* EXERCISE DETAILS *
Pick every line out of the entries below that holds the string "word", and report them.

- Opening Delimiter -

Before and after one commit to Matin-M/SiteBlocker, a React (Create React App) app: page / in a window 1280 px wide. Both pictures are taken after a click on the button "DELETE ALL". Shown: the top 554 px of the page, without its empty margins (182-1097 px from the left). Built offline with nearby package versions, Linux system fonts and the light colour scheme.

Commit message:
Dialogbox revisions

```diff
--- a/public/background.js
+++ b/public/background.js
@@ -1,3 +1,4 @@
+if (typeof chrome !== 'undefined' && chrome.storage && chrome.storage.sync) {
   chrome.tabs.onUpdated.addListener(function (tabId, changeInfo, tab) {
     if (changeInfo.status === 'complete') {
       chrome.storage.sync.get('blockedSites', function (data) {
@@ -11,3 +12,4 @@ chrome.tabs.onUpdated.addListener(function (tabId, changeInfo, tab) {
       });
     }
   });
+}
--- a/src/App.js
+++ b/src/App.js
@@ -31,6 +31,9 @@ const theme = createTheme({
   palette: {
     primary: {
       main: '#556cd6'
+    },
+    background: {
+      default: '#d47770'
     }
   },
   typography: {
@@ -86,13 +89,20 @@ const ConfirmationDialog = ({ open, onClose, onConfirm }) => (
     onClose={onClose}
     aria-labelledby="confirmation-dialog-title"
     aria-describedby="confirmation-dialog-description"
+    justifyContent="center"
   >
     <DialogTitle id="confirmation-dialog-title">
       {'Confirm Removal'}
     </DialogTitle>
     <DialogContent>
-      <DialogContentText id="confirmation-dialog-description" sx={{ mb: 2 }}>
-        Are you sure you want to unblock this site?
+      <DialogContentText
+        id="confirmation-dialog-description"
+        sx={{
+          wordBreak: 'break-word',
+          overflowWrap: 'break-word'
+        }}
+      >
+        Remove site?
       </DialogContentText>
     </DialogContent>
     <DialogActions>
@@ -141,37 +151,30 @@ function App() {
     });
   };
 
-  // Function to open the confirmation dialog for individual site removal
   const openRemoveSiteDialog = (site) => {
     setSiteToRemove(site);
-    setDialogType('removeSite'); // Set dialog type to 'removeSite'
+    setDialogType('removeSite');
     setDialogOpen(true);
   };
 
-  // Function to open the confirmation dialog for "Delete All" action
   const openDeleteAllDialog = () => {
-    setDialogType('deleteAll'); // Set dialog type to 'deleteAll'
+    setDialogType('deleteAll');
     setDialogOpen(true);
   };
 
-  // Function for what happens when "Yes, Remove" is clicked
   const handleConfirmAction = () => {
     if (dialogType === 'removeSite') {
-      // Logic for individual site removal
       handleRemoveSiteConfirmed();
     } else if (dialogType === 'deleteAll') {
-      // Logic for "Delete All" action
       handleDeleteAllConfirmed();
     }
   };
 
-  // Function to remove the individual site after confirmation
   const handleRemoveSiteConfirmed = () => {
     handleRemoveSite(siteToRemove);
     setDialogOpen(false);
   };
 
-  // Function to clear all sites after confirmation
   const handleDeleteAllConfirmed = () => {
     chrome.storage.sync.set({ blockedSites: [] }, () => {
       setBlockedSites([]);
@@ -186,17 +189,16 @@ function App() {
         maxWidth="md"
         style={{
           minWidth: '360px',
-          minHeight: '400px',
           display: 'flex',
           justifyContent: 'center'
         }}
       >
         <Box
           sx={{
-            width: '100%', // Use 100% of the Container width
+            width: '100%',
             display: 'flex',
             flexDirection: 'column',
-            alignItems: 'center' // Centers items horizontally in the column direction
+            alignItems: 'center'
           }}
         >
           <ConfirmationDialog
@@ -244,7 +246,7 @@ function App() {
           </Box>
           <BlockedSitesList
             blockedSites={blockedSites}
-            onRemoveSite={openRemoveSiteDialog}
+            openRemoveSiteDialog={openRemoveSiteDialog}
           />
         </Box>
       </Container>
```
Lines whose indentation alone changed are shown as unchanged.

- Closing Delimiter -

* PROBLEM SOLUTION *
+          wordBreak: 'break-word',
+          overflowWrap: 'break-word'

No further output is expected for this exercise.